The Politics of CoverageCBS' Dan Rather sounds off 8/29/2004 08:00:00 PM Eastern
Heading into the Republican National Convention,
CBS Evening News
Anchor and Managing Editor Dan Rather faces his 10th presidential campaign since joining the network in 1962 and the 13th of his career. He has been anchoring
Evening News since 1981.
B&C's Bill McConnell talked to the veteran journalist about this year's race and the state of election coverage.
Is the media doing a good job covering the 2004 election? Or is there too much attention on the Swift Boat flap?
I would like us to concentrate more on issues and less on campaign process. But there is always a tendency to go with what's sensational. Also, we're human, and humans keep making the same mistakes. In the end, what difference does it make what one candidate or the other did or didn't do during the Vietnam War? In some ways, that war is as distant as the Napoleonic campaigns. What's far more import is this: Do they have an exit strategy for Iraq? If so, what is it? How will they address the national deficit? And what are the chances their plans will work?
Isn't this a case of the campaigns setting the news agenda rather than the reporters?
I wish there were a simple answer. Since the beginnings of political coverage, journalists have been captive to some degree by candidates and campaigns. Ethical and principled reporters should come to campaigns trying to separate brass tacks from bull shine. But nobody can do that perfectly. To some extent, journalists and reportage manage the campaigns, and, to some extent, the campaigns manage the coverage.
In the Swift Boat case, I don't think it was the press allowing somebody else to set the agenda. Bush's forces raised questions. It's legitimate to report what they were raising, and report what Republicans said the answers were. Where some of the press failed the test—and I don't exclude myself—is how quickly the reporting followed behind the ads and asked whether their answers were truthful.
So there is a real story here?
When Kerry made the decision to make his war service a centerpiece, if not the
centerpiece of the campaign, he opened himself up to attacks. If Kerry loses, we may look on this period as a decisive hour. An important part of the story remains why Kerry and his campaign responded so slowly, so meekly and so weakly.

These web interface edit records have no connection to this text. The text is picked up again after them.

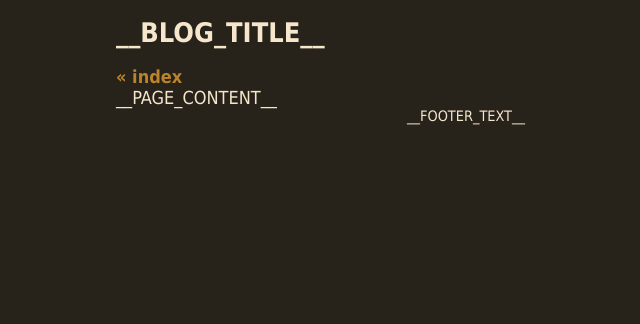
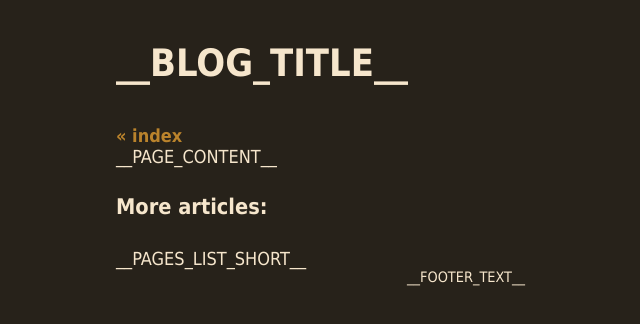
Before and after one commit to jakubthedeveloper/MarkdownBlogExample, a plain HTML site: page template/single.html in a window 1280 px wide. Shown: the whole page, without its empty margins (174-814 px from the left). Drawn offline with Linux system fonts and the light colour scheme.

Commit message:
Blog templates and styles

```diff
--- a/template/css/main.css
+++ b/template/css/main.css
@@ -17,10 +17,6 @@ body {
 
 dl, ol, p, pre, table, ul {
     margin-bottom: 1em
-}
-
-ul {
-    margin-left: 20px
 }
 
 a {
@@ -164,7 +160,24 @@ td, th {
     text-align: left
 }
 
+.header {
+    padding-top: 1rem;
+    padding-bottom: 0.8rem;
+    font-size: 1.4rem;
+}
+
 .footer {
     text-align: center;
     font-size: 0.8rem;
 }
+
+.content {
+    width: 100%;
+    float: left;
+}
+
+ul.pages-list {
+    list-style-type: none;
+    list-style-position: inside;
+    padding-left: 0;
+}
--- a/template/single.html
+++ b/template/single.html
@@ -17,7 +17,15 @@
         <a href="index.html">&laquo; index</a>
     </div>
 
-    __PAGE_CONTENT__
+    <div class="content">
+        <div>__PAGE_CONTENT__</div>
+         <div>
+             <h4>More articles:</h4>
+             __PAGES_LIST_SHORT__
+         </div>
+    </div>
+
+    <div class="clear"></div>
 
     <div class="footer">
         __FOOTER_TEXT__
```
Also changed, not shown: template/index.html (+7 -1 lines), 5 other files.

Are you expecting news at the convention?
The whole nature of political conventions has changed. Over last 30-plus years, the parties decided conventions would not be places where nominations happened or where any news happened. Now, they're basically infomercials selling a product—no different from ads for kitchen implements, like the kind you find on cable channels.
CBS and the other broadcast networks are getting flak for covering so little of the conventions. Can't you do more?
Unless something dramatically changes between now and 2008, coverage will shrink further. I would always like to have more airtime, particularly in prime time. But given the reality, the over-the-airwaves network coverage is about right. Would I like another hour to cover Monday's opening? Yes. But it's very difficult to make the argument on the basis of newsworthiness.
Low ratings and budget pressures are also killing convention coverage. How else are they affecting news coverage?
Budget pressures manifest themselves most importantly in terms of international coverage. I can't speak for other networks, but at CBS, that's less true after 9/11. Whatever you think of Sumner Redstone or Mel Karmazin or Les Moonves, their basic question in the wake of 9/11 was: What do you need?
There's still not enough money for overseas bureaus, especially in Iraq and Afghanistan. There are stories we're barely covering. For example, there is a large ongoing and hugely important war in Colombia. It's a battle for the entire northern part of South America. We've made some efforts at CBS, but it goes virtually uncovered. I'd cover it on an ongoing basis.
Another neglected story is China's drive to become, first, a world economic superpower and, second, a military superpower. This may be the most important ongoing story of the early 21st century. That's just the beginning of my dream list. I don't confuse my dreams with reality. We're getting the maximum we can out of the resources at hand.